▸ **Supplied records**
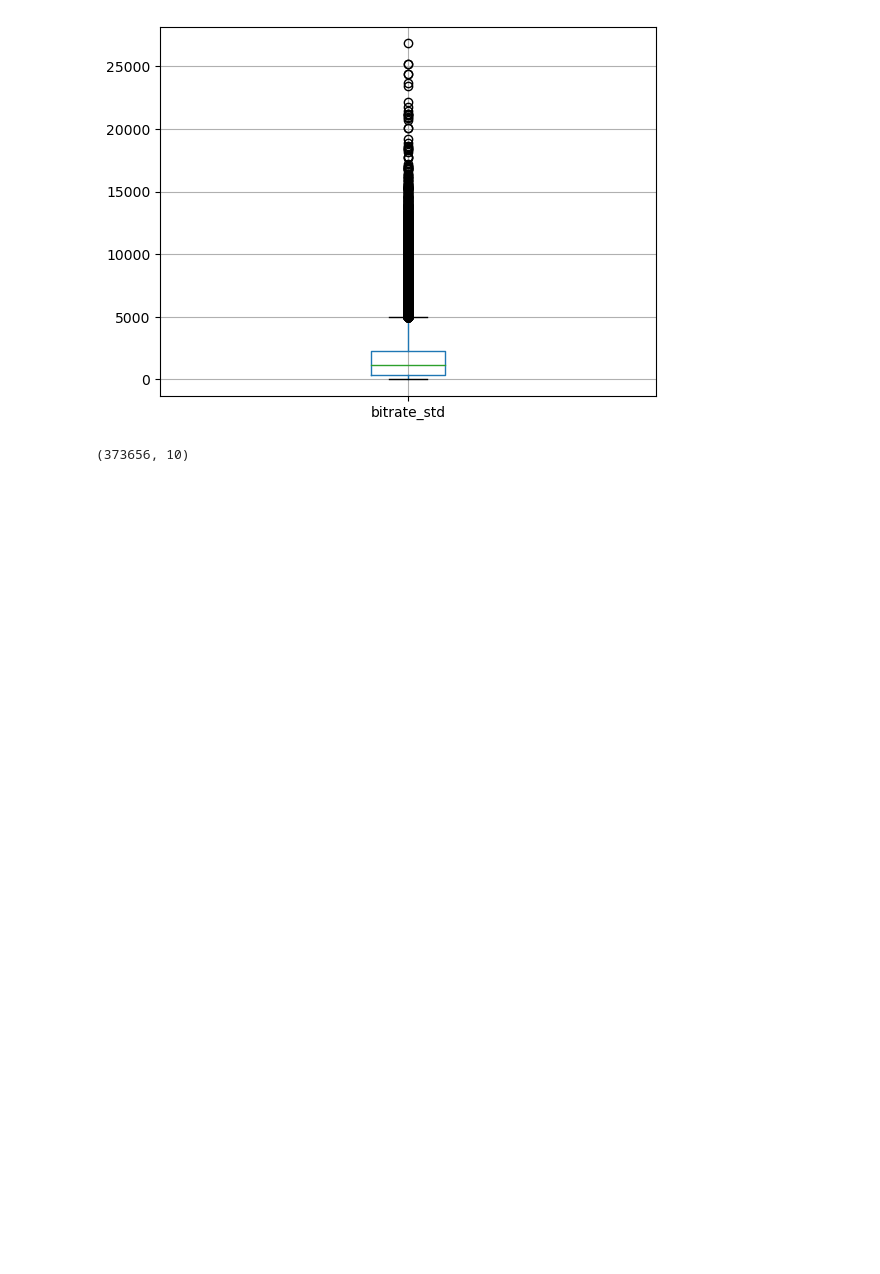
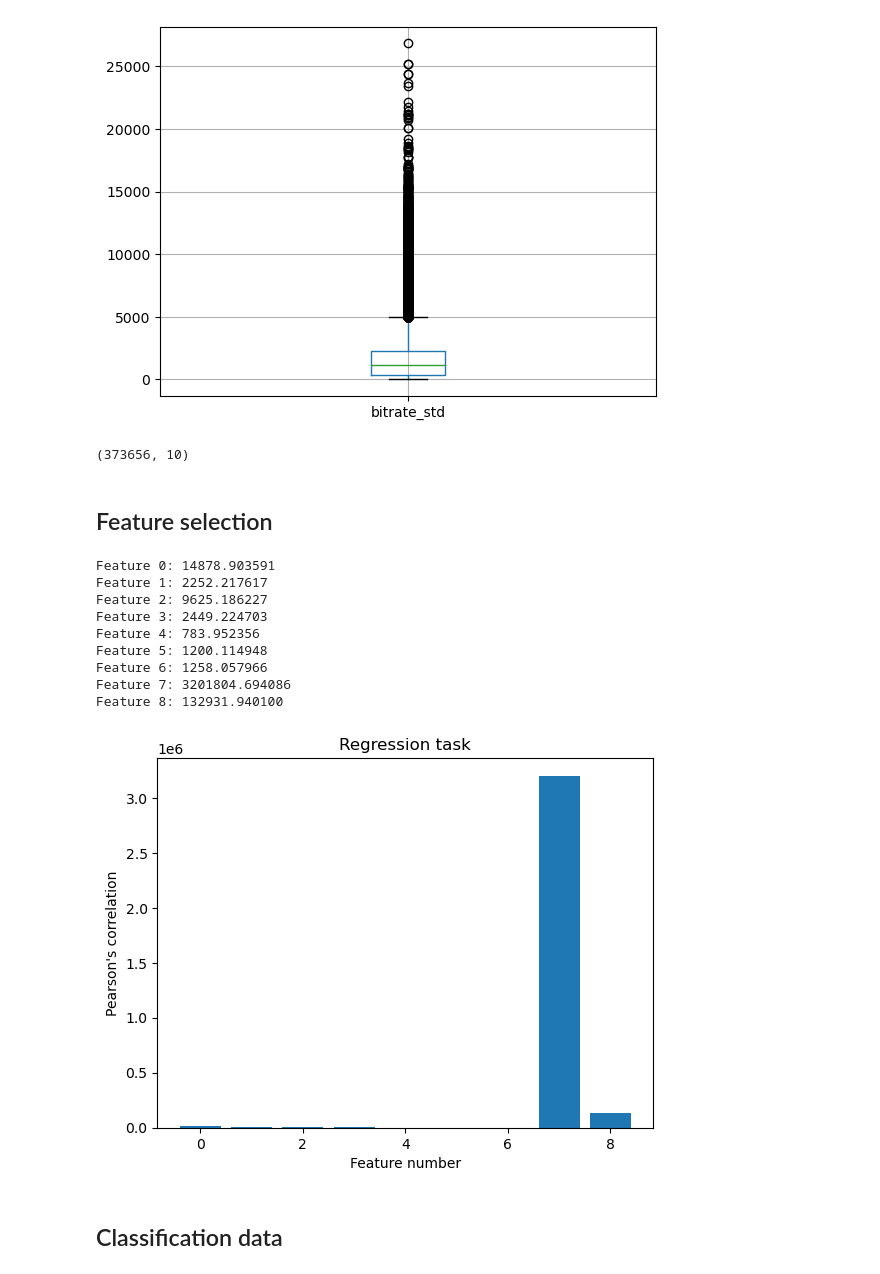
Before and after one commit to dslvt/ml-assignment-1, a Jupyter notebook: EDA.ipynb, the cells around one changed output. Saved outputs shown, nothing was run; the diff lists cells and outputs as text; code cells hidden in the pictures; blank space fills up the shorter version.

```diff
--- a/EDA.ipynb
+++ b/EDA.ipynb
@@ -169,3 +174,49 @@ bitrate_train = bitrate_train[bitrate_train['bitrate_std'] < 10000]
 bitrate_train.shape
 # %% [output]
 (373656, 10)
+# %% [markdown]
+## Feature selection
+# %%
+def select_features(X_train, y_train):
+	fs = SelectKBest(score_func=f_regression, k='all')
+	fs.fit(X_train, y_train)
+	return fs
+# %%
+X_reg = bitrate_train[
+    [
+        "fps_mean",
+        "fps_std",
+        "rtt_mean",
+        "rtt_std",
+        "dropped_frames_mean",
+        "dropped_frames_std",
+        "dropped_frames_max",
+        "bitrate_mean",
+        "bitrate_std",
+    ]
+]
+y_reg = bitrate_train[["target"]]
+# %%
+fs = select_features(X_reg, y_reg)
+
+for i in range(len(fs.scores_)):
+	print('Feature %d: %f' % (i, fs.scores_[i]))
+# plot the scores
+plt.title('Regression task')
+plt.xlabel('Feature number')
+plt.ylabel("Pearson's correlation")
+plt.bar([i for i in range(len(fs.scores_))], fs.scores_)
+plt.show()
+# %% [output]
+Feature 0: 14878.903591
+Feature 1: 2252.217617
+Feature 2: 9625.186227
+Feature 3: 2449.224703
+Feature 4: 783.952356
+Feature 5: 1200.114948
+Feature 6: 1258.057966
+Feature 7: 3201804.694086
+Feature 8: 132931.940100
+[figure, added]
+# %% [markdown]
+## Classification data
```
Also changed, not shown: parts of 28 cells of this notebook, 6 other files.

▸ **Goal of the exercise**
Scan the records for the string "changed" and report each line where it occurs.

▸ **Completed exercise**
Before and after one commit to dslvt/ml-assignment-1, a Jupyter notebook: EDA.ipynb, the cells around one changed output. Saved outputs shown, nothing was run; the diff lists cells and outputs as text; code cells hidden in the pictures; blank space fills up the shorter version.
Also changed, not shown: parts of 28 cells of this notebook, 6 other files.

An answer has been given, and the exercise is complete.